The third annual TIAA-CREFF Money Matters survey was published earlier this week. I was not surprised by the results as described in the Executive Summary. About 65% of Americans are not at all interested in financial advice.
It is easy to understand the real reasons behind these numbers. I blame the investment advice industry and investment professionals for these dismal survey results.
The investment advisory industry promotes a “buy-and-hold” investment management strategy. Once an individual investor buys an investment product, the investment management firms promote a set-it-and-forget-it investment management strategy.
Where else in life does that work? Have you had more than one job in your career? Have you changed your health care strategy as you get older? Why on earth would your investments remain the same?

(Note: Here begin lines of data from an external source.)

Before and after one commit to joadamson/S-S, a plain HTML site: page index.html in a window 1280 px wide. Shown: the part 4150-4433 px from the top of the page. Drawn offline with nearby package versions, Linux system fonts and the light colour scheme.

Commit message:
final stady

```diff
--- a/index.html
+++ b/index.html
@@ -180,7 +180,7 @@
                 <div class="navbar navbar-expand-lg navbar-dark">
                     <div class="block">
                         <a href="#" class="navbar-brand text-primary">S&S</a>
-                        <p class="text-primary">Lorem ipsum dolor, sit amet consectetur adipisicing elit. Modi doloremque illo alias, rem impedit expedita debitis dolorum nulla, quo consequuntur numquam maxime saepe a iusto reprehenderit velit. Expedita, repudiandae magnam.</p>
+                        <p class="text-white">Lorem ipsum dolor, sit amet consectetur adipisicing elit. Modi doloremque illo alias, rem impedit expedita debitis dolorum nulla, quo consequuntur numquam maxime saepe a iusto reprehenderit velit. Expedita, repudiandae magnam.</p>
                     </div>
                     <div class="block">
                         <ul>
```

The economy, stock, and bond markets go through cycles. Just like careers and health. Changes need to always be made along the way.
Investment professionals can also be blamed for individual investor attitudes on financial advice. Pie charts and PowerPoint presentations should be banned forever. And so should glossy brochures.

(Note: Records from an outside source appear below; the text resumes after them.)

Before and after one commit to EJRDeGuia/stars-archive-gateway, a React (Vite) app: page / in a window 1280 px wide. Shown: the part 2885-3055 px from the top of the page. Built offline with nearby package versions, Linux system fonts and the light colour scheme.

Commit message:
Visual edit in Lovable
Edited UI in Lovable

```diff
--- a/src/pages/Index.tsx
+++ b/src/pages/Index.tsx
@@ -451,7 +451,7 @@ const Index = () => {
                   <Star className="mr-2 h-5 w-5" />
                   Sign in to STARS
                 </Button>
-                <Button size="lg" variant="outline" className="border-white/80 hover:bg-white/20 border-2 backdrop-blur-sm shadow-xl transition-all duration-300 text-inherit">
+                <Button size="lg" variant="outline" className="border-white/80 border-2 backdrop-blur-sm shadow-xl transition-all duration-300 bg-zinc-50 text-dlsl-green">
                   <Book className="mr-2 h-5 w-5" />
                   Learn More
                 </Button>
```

Instead, individual investors need a reminder of the basic math involved in how much money and investment returns it costs them to diversify and asset allocate every year.
The investment advice industry and investment professionals owe American investors a better reason to pay for investment advice. Another buy-and-hold investment management strategy wrapped in a pie chart has turned individual investors off in a big way. Who can blame them?

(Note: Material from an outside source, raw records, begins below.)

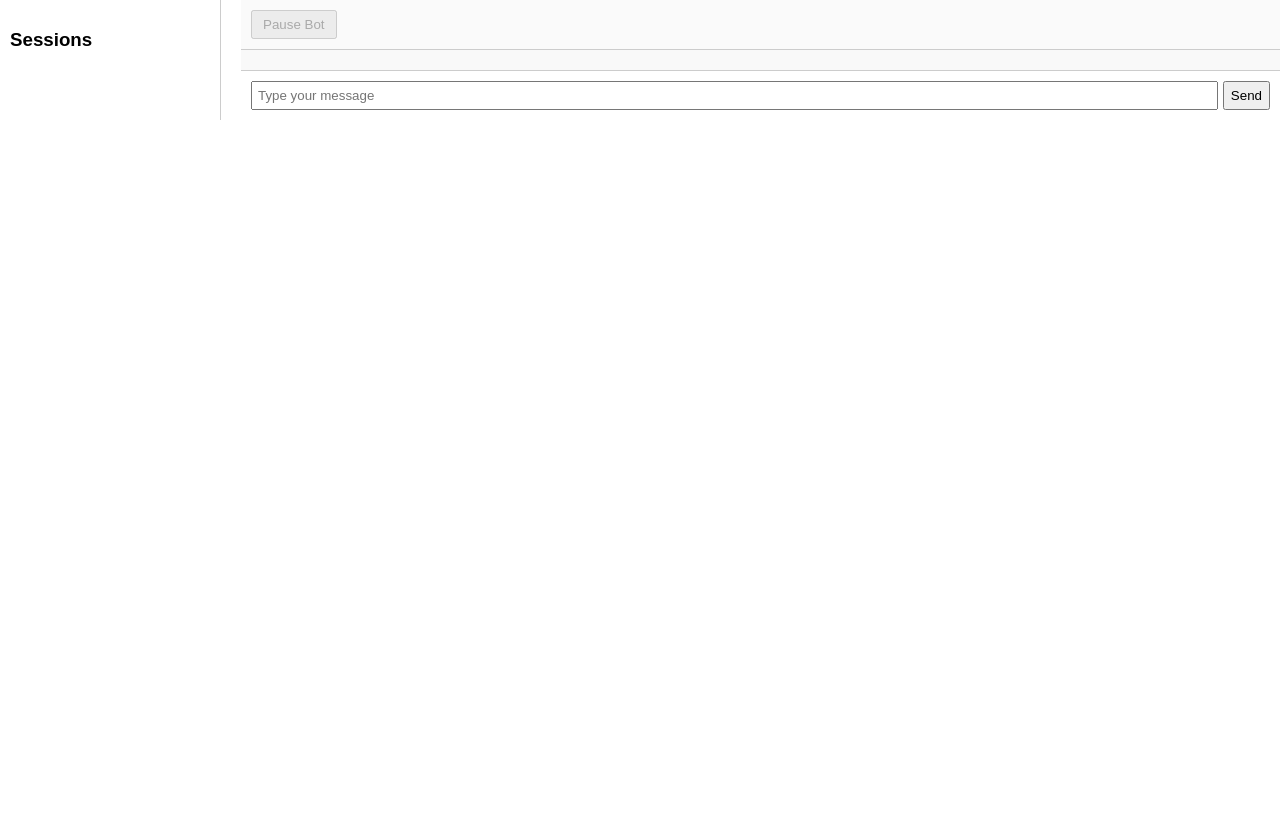
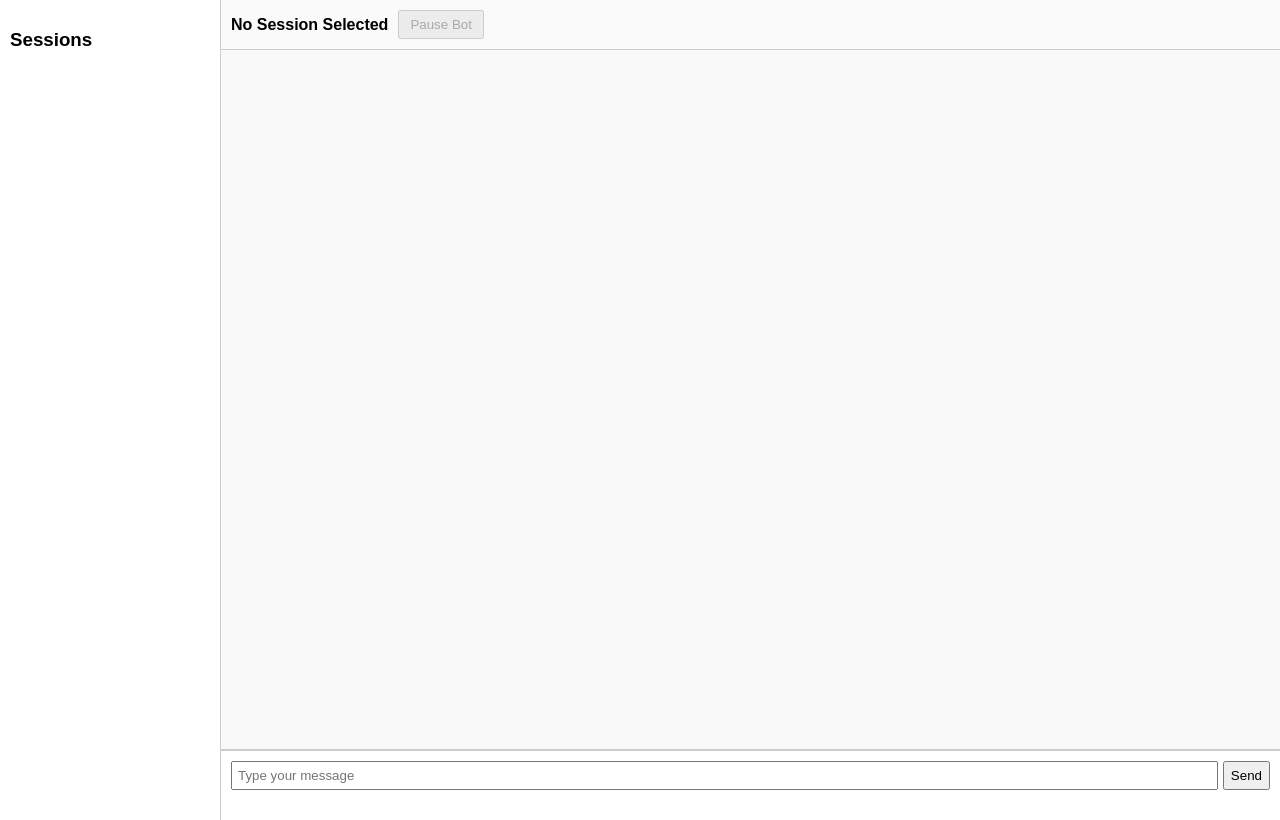
Before and after one commit to Shafiqaiman0104/ITSupportMonitorSystem, a website: page hitl.html in a window 1280 px wide. Drawn offline with Linux system fonts and the light colour scheme; no server answers.

Commit message:
Update hitl.html

```diff
--- a/hitl.html
+++ b/hitl.html
@@ -3,18 +3,84 @@
 <head>
   <title>IT Support HITL Panel</title>
   <style>
-    body { font-family: Arial; display: flex; gap: 20px; margin: 0; }
-    .sidebar { width: 200px; border-right: 1px solid #ccc; padding: 10px; }
-    .chat { flex: 1; display: flex; flex-direction: column; }
-    .messages { flex: 1; overflow-y: auto; border-bottom: 1px solid #ccc; padding: 10px; background: #f9f9f9; }
-    .input-box { display: flex; gap: 5px; padding: 10px; }
-    .input-box input { flex: 1; padding: 5px; }
-    li { list-style: none; padding: 5px; cursor: pointer; }
-    li:hover { background: #eee; }
-    .bot-msg { background: #e1f5fe; padding: 5px; margin: 2px 0; border-radius: 5px; }
-    .user-msg { background: #c8e6c9; padding: 5px; margin: 2px 0; border-radius: 5px; }
-    .controls { padding: 10px; border-bottom: 1px solid #ccc; background: #fafafa; display: flex; gap: 10px; }
-    .controls button { padding: 5px 10px; }
+    body {
+      font-family: Arial, sans-serif;
+      display: flex;
+      margin: 0;
+      height: 100vh;
+      overflow: hidden;
+    }
+    .sidebar {
+      width: 200px;
+      border-right: 1px solid #ccc;
+      padding: 10px;
+      background: #fff;
+      display: flex;
+      flex-direction: column;
+      height: 100%;
+      overflow-y: auto;
+    }
+    .chat {
+      flex: 1;
+      display: flex;
+      flex-direction: column;
+      height: 100%;
+    }
+    .messages {
+      flex: 1;
+      overflow-y: auto;
+      border-bottom: 1px solid #ccc;
+      padding: 10px;
+      background: #f9f9f9;
+    }
+    .input-box {
+      display: flex;
+      gap: 5px;
+      padding: 10px;
+      border-top: 1px solid #ccc;
+      background: #fff;
+    }
+    .input-box input {
+      flex: 1;
+      padding: 5px;
+    }
+    li {
+      list-style: none;
+      padding: 5px;
+      cursor: pointer;
+    }
+    li:hover {
+      background: #eee;
+    }
+    .bot-msg {
+      background: #e1f5fe;
+      padding: 5px;
+      margin: 2px 0;
+      border-radius: 5px;
+    }
+    .user-msg {
+      background: #c8e6c9;
+      padding: 5px;
+      margin: 2px 0;
+      border-radius: 5px;
+    }
+    .controls {
+      padding: 10px;
+      border-bottom: 1px solid #ccc;
+      background: #fafafa;
+      display: flex;
+      gap: 10px;
+      align-items: center;
+      position: sticky;
+      top: 0;
+      z-index: 10;
+    }
+    .controls span {
+      font-weight: bold;
+    }
+    .controls button {
+      padding: 5px 10px;
+    }
   </style>
 </head>
 <body>
@@ -26,6 +92,7 @@
 
 <div class="chat">
   <div class="controls">
+    <span id="sessionLabel">No Session Selected</span>
     <button id="pauseBtn" onclick="togglePause()" disabled>Pause Bot</button>
   </div>
   <div class="messages" id="messages"></div>
@@ -41,12 +108,12 @@ const API_BASE = "https://venturerush.up.railway.app/api/v1";
 let TOKEN = null;
 let currentSession = null;
 let paused = false;
+const agentName = "Shafiq"; // 📝 Change this to your dynamic agent name
 
-// 🔑 Admin credentials (visible in browser - quick hack only)
 const ADMIN_EMAIL = "venturerush.cs@gmail.com";
 const ADMIN_PASSWORD = "venturerush123";
 
-// Get fresh token at page load
+// Login and get token
 async function loginAndGetToken() {
   const res = await fetch(`${API_BASE}/auth/login/basic/default`, {
     method: "POST",
@@ -81,6 +148,7 @@ async function loadSessions() {
       paused = false;
       document.getElementById("pauseBtn").textContent = "Pause Bot";
       document.getElementById("pauseBtn").disabled = false;
+      document.getElementById("sessionLabel").textContent = `Session ${currentSession}`;
       loadSessionData();
     };
     list.appendChild(li);
@@ -110,8 +178,8 @@ async function loadSessionData() {
   }
 }
 
-async function sendMessage() {
-  const msg = document.getElementById("msgInput").value;
+async function sendMessage(customMsg) {
+  const msg = customMsg || document.getElementById("msgInput").value;
   if (!currentSession || !msg) return;
   await fetch(`${API_BASE}/bots/${BOT_ID}/mod/hitl/sessions/${currentSession}/message`, {
     method: "POST",
@@ -121,38 +189,41 @@ async function sendMessage() {
     },
     body: JSON.stringify({ message: msg })
   });
-  document.getElementById("msgInput").value = "";
+  if (!customMsg) {
+    document.getElementById("msgInput").value = "";
+  }
   loadSessionData();
 }
 
-// 🛑 Pause/Resume bot
+// Pause/Resume bot with notification
 async function togglePause() {
   if (!currentSession) return;
   if (!paused) {
-    // Take control (pause bot)
     await fetch(`${API_BASE}/bots/${BOT_ID}/mod/hitl/sessions/${currentSession}/pause`, {
       method: "POST",
       headers: { "Authorization": `Bearer ${TOKEN}` }
     });
+    await sendMessage(`-Agent ${agentName} has taken over this conversation`);
     paused = true;
     document.getElementById("pauseBtn").textContent = "Resume Bot";
+    document.getElementById("sessionLabel").textContent = `Session ${currentSession} (Paused)`;
   } else {
-    // Release control (resume bot)
     await fetch(`${API_BASE}/bots/${BOT_ID}/mod/hitl/sessions/${currentSession}/unpause`, {
       method: "POST",
       headers: { "Authorization": `Bearer ${TOKEN}` }
     });
+    await sendMessage(`-Agent ${agentName} has left the chat, chatbot is back in action`);
     paused = false;
     document.getElementById("pauseBtn").textContent = "Pause Bot";
+    document.getElementById("sessionLabel").textContent = `Session ${currentSession}`;
   }
 }
 
-// Auto-refresh current session messages
+// Auto-refresh messages
 setInterval(() => {
   if (currentSession) loadSessionData();
 }, 3000);
 
-// Start
 loginAndGetToken();
 </script>
 
```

Americans buy new cells phone and automobiles every few years. They want to get excited about something new. They also want to feel like they are getting their money’s worth in what they are paying big money to own.
This survey clearly states that Americans don’t feel that same way about paying for investment advice. They are not excited about it. And they certainly don’t think that they are getting what they are paying for.
For most individual investors a relationship with a investment advice professional is a good investment.
Lager & Company, Inc.